The F-35 will actually cost multiples of the $395.7 billion cited above. That is the current estimate only to acquire it, not the full life-cycle cost to operate it. The current appraisal for operations and support is $1.1 trillion — making for a grand total of $1.5 trillion, or more than the annual GDP of Spain. And that estimate is wildly optimistic: It assumes the F-35 will only be 42 percent more expensive to operate than an F-16, but the F-35 is much more complex. The only other "fifth generation" aircraft, the F-22 from the same manufacturer, is in some respects less complex than the F-35, but in 2010, it cost 300 percent more to operate per hour than the F-16. To be very conservative, expect the F-35 to be twice the operating and support cost of the F-16.
Already unaffordable, the F-35’s price is headed in one direction — due north.

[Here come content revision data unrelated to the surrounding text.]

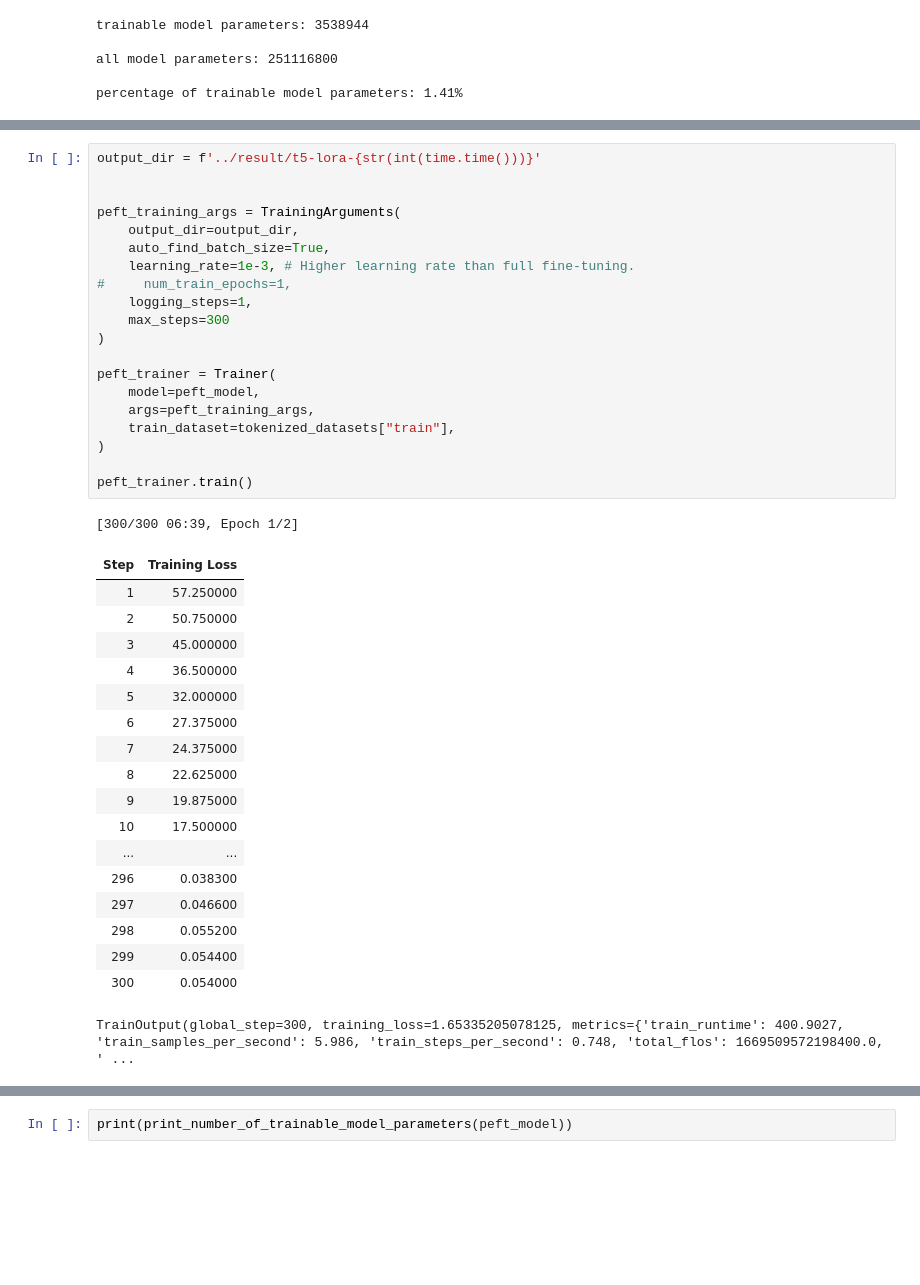
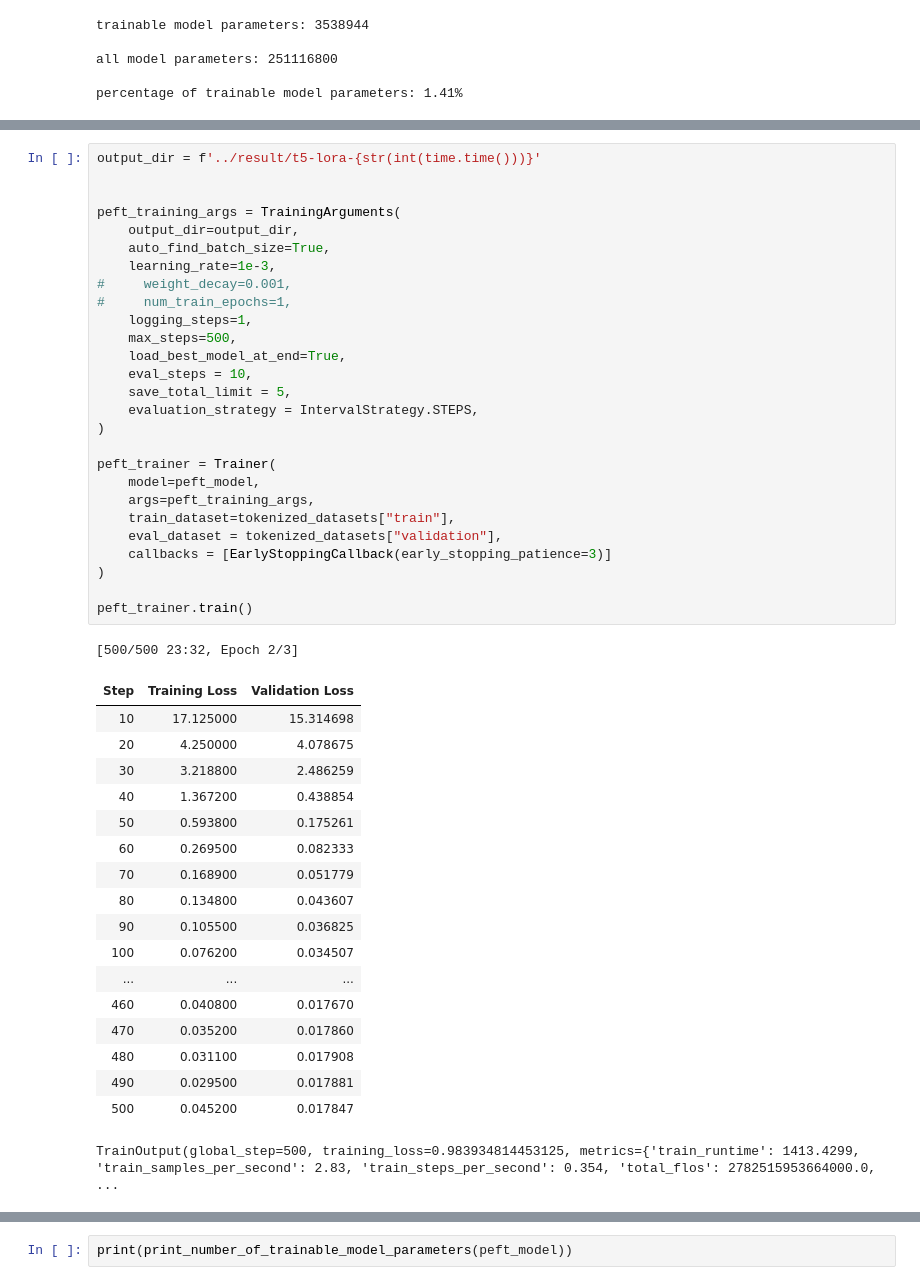
Before and after one commit to srsani/hvdu, a Jupyter notebook: src/notebooks/9_0_seq2seq_t5.ipynb, the cells around one changed output, grey strips where cells are left out. Drawn from its saved outputs; the diff is of its cells as text; blank space fills up the shorter version.

Commit message:
t5 best model so far 1695734927

```diff
--- a/src/notebooks/9_0_seq2seq_t5.ipynb
+++ b/src/notebooks/9_0_seq2seq_t5.ipynb
@@ -356,43 +386,50 @@ percentage of trainable model parameters: 1.41%
 # %%
 output_dir = f'../result/t5-lora-{str(int(time.time()))}'
 
 
 peft_training_args = TrainingArguments(
     output_dir=output_dir,
     auto_find_batch_size=True,
-    learning_rate=1e-3, # Higher learning rate than full fine-tuning.
+    learning_rate=1e-3,
+#     weight_decay=0.001,
 #     num_train_epochs=1,
     logging_steps=1,
-    max_steps=300
+    max_steps=500,
+    load_best_model_at_end=True,
+    eval_steps = 10,
+    save_total_limit = 5,
+    evaluation_strategy = IntervalStrategy.STEPS,
 )
 
 peft_trainer = Trainer(
     model=peft_model,
     args=peft_training_args,
     train_dataset=tokenized_datasets["train"],
+    eval_dataset = tokenized_datasets["validation"],
+    callbacks = [EarlyStoppingCallback(early_stopping_patience=3)]
 )
 
 peft_trainer.train()
 # %% [output]
-[300/300 06:39, Epoch 1/2]
+[500/500 23:32, Epoch 2/3]
-| Step | Training Loss |
-| 1 | 57.250000 |
-| 2 | 50.750000 |
-| 3 | 45.000000 |
-| 4 | 36.500000 |
-| 5 | 32.000000 |
-| 6 | 27.375000 |
-| 7 | 24.375000 |
-| 8 | 22.625000 |
-| 9 | 19.875000 |
-| 10 | 17.500000 |
-| ... | ... |
-| 296 | 0.038300 |
-| 297 | 0.046600 |
-| 298 | 0.055200 |
-| 299 | 0.054400 |
-| 300 | 0.054000 |
+| Step | Training Loss | Validation Loss |
+| 10 | 17.125000 | 15.314698 |
+| 20 | 4.250000 | 4.078675 |
+| 30 | 3.218800 | 2.486259 |
+| 40 | 1.367200 | 0.438854 |
+| 50 | 0.593800 | 0.175261 |
+| 60 | 0.269500 | 0.082333 |
+| 70 | 0.168900 | 0.051779 |
+| 80 | 0.134800 | 0.043607 |
+| 90 | 0.105500 | 0.036825 |
+| 100 | 0.076200 | 0.034507 |
+| ... | ... | ... |
+| 460 | 0.040800 | 0.017670 |
+| 470 | 0.035200 | 0.017860 |
+| 480 | 0.031100 | 0.017908 |
+| 490 | 0.029500 | 0.017881 |
+| 500 | 0.045200 | 0.017847 |
-TrainOutput(global_step=300, training_loss=1.65335205078125, metrics={'train_runtime': 400.9027, 'train_samples_per_second': 5.986, 'train_steps_per_second': 0.748, 'total_flos': 1669509572198400.0, ' ...
+TrainOutput(global_step=500, training_loss=0.983934814453125, metrics={'train_runtime': 1413.4299, 'train_samples_per_second': 2.83, 'train_steps_per_second': 0.354, 'total_flos': 2782515953664000.0,  ...
 # %%
 peft_model_path=f'../result/t5-peft-{str(int(time.time()))}'
 
```
Also changed, not shown: parts of 16 cells of this notebook.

The F-35 isn’t only expensive — it’s way behind schedule. The first plan was to have an initial batch of F-35s available for combat in 2010. Then first deployment was to be 2012. More recently, the military services have said the deployment date is "to be determined." A new target date of 2019 has been informally suggested in testimony — almost 10 years late.
At the time, the JSF (as it was known then) seemed a good idea: it was to be a multi-purpose aircraft that would be much cheaper than the F-22 but still good enough to outclass any fighter any rival could conceivably put into the sky. Oh, and there would be three versions of it so that the Marines, Navy and US Air Force could each play with variations of the same plane. This too was supposed to keep costs down. So, for a while anyway, was the plan to have rival engine suppliers (good news for Rolls Royce and something the UK government lobbied to keep) just in case something went wrong with the first choice plan.
Years later, the problems with a more-or-less-one-size-fits-all approach have become apparent. Complexity is becoming almost as much of a problem as it is also an advantage in terms of helping achieve air-superiority. Moreover, additional investment produces proprotionally diminishing returns. The quest for the perfect weapon paradoxically makes it harder to produce any useful weapon on time or (laughable thought) on budget.
That, of course, reflects a humanitarian shift in our approach to battlefield deaths. We seek, for good reasons, to ensure our troops are as well protected as possible and casualties minimised. This is sensible: lives are precious and in the volunteer-era each soldier is a considerable investment. But there are costs too: the perfect can become the enemy of the just-about-good-enough. Everyone wants the "best" but sometimes the "best available" is the best you can do and better, for that matter, than searching for the ideal. (There’s an argument for cheap, cheerful, disposable and easily replacable too.)
From a British perspective, the JSF programme must once have seemed a splendid notion. In addition to its own merits, purchasing the plane would also buttress the case for new carriers for the Royal Navy. Happy times. But as the planes become more expensive so fewer of them can be purchased which means, subject as they must be to the usual problems of servicing and maintaining flying-qualifications, that very, very few of them will be available at any given time for operations. Capability Shrink is a real concern.
Granted, the F-35’s cost is supposed to be spread over half a century and so, like other big-ticket defence purchases (hello Trident!) is not quite as eye-wateringly expensive as sometimes supposed. Nevertheless, the UK still has – in theory at any rate – an opportunity to reconsider its investment in the programme. Our sunk costs are not the same as those the cousins must pay.
The Americans won’t abandon the F-35 though the services won’t get as many planes as once they hoped. The costs are staggering and yet the question Mr Wheeler does not ask (though I am sure he could answer it) is how expensive it would be to develope separate Navy and Air Force planes at this point and how he would plan for them over the next half century. If, of course, many planes will be needed at all…
As so often in these matters, there is the nagging thought that obsolescence might be just around the corner.